21. What is the maximum time allowed outside of Spain for long-term residents before applying for citizenship?

For Long term residency, it is allowed to spend at most 2 months every year for the last 5 years. For citizenship, it’s crucial not to spend more than six months per year outside Spain, with specific limits on time spent abroad over five years.

22. Can you apply for the Spanish Digital Nomad Visa with one passport and apply for citizenship with another?

Yes, you can apply with one passport and use another for citizenship advantages, but it’s advisable to use the passport that gives you a fast track from the start to avoid potential issues if immigration policies change.

23. What are common pitfalls or mistakes people make when applying for this visa?

Common issues include timing the 90-day tourist period incorrectly, not properly declaring entry into Spain, and failing to prove a client or company has existed for at least a year. Proving the authenticity and validity of payments and contracts is also crucial.

24. What about apostille requirements and document validity?

Ainhoa highlights the importance of understanding the distinction between the validity of the document itself and the apostille. Documents like criminal records have a six-month validity for visa applications, and the documents must be directly apostilled, not just the notarization.

25. How long can you stay in Spain after applying for the visa on the 89th day of a tourist visit?

Once you submit your application within the legal timeframe, you can stay until the resolution, which should be around 20 working days, plus an additional 10 days to leave Spain if necessary.

26. How do authorities verify the authenticity of documents like work contracts or proof of income?

Authorities verify these documents by ensuring that all details such as contracts, payrolls, and bank statements match up. They may also check if the income is deposited into your bank account as claimed.

27. What types of visas or work permits can you transition to from a Spanish Digital Nomad Visa?

You can transition to other types of visas or permits, such as highly qualified professional visas, student visas, or family member visas, depending on your circumstances and after meeting specific criteria.

28. What about opening your own business in Spain?

After a year on the digital nomad visa, you can open your own business. There are specific visas for entrepreneurs, especially if the business is considered innovative or beneficial to the Spanish economy.

29. What kind of legal support is recommended during the application process?

Ainhoa recommends obtaining legal support, particularly from immigration and tax professionals, to navigate the complexities of the application process and ensure compliance with all requirements.

30. What changes or updates to the digital nomad visa policy should applicants be aware of in 2024?

Applicants should be aware of tighter regulations regarding the Social Security certificate, even from countries that have agreements with Spain.

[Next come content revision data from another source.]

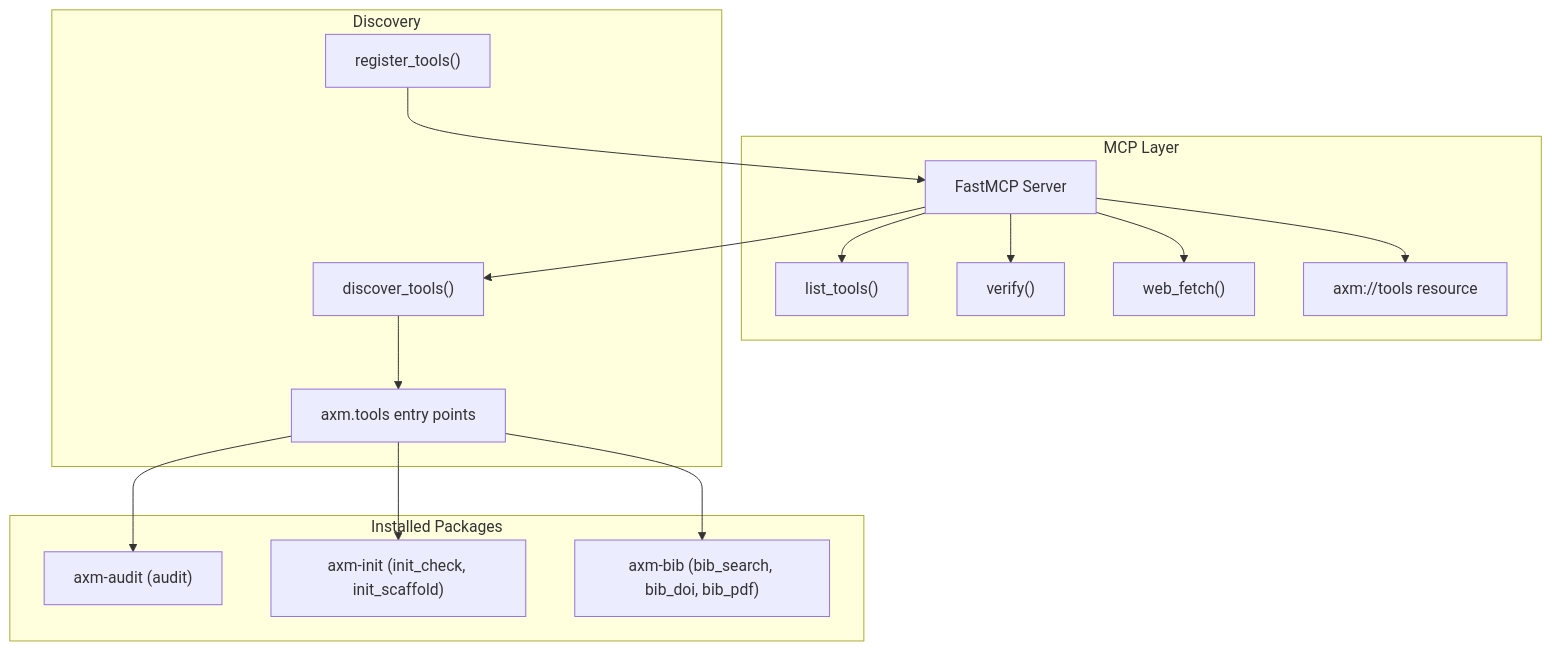
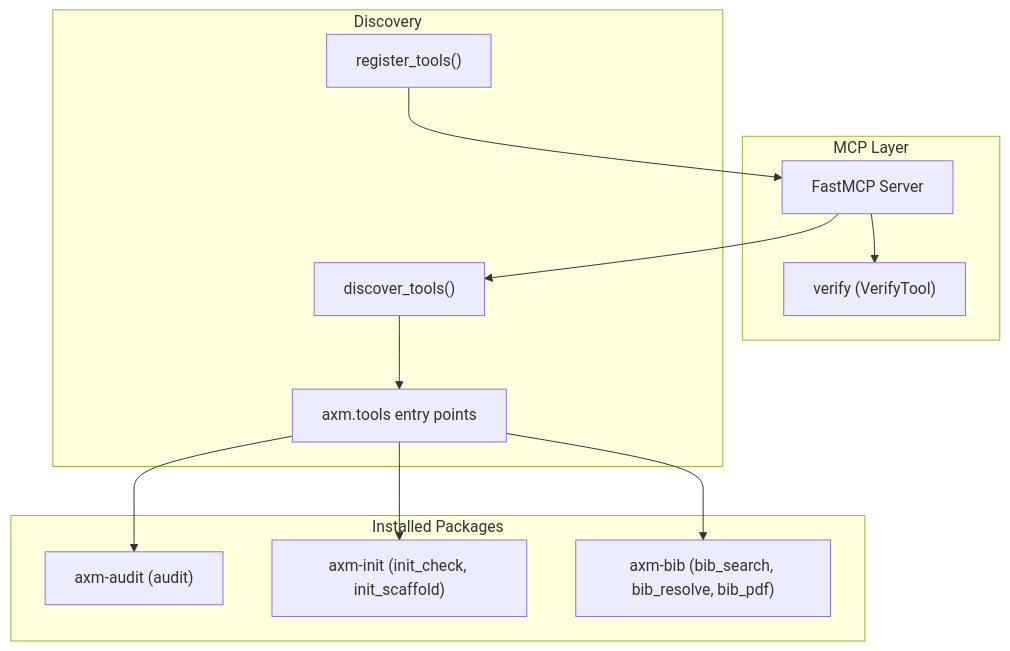
One commit to axm-protocols/axm-forge changed the first of 5 diagrams in docs/explanation/architecture.md. Above: the diagram before and after it, drawn with Mermaid. The commit also changed other lines of this file and 3 other files, not shown here.

First line of the commit message:
docs(axm-mcp): align prose docs with actual MCP server wiring

````diff
--- a/docs/explanation/architecture.md
+++ b/docs/explanation/architecture.md
@@ -7,33 +7,27 @@
 ```mermaid
 graph TD
     subgraph "MCP Layer"
         Server["FastMCP Server"]
-        ListTools["list_tools()"]
-        Verify["verify()"]
-        WebFetch["web_fetch()"]
-        Catalog["axm://tools resource"]
+        Verify["verify (VerifyTool)"]
     end
 
     subgraph "Discovery"
         Discover["discover_tools()"]
         Register["register_tools()"]
         EP["axm.tools entry points"]
     end
 
     subgraph "Installed Packages"
         Audit["axm-audit (audit)"]
         Init["axm-init (init_check, init_scaffold)"]
-        Bib["axm-bib (bib_search, bib_doi, bib_pdf)"]
+        Bib["axm-bib (bib_search, bib_resolve, bib_pdf)"]
     end
 
-    Server --> ListTools
     Server --> Verify
-    Server --> WebFetch
-    Server --> Catalog
     Server --> Discover
     Discover --> EP
     EP --> Audit
     EP --> Init
     EP --> Bib
     Register --> Server
 ```
````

Changes aim to ensure applicants genuinely meet the remote work criteria.

31. What advice would Ainhoa give to someone whose application might get denied?

Ainhoa advises having a backup plan and understanding the options for reapplying or appealing a decision. It’s crucial to stay prepared for any outcome.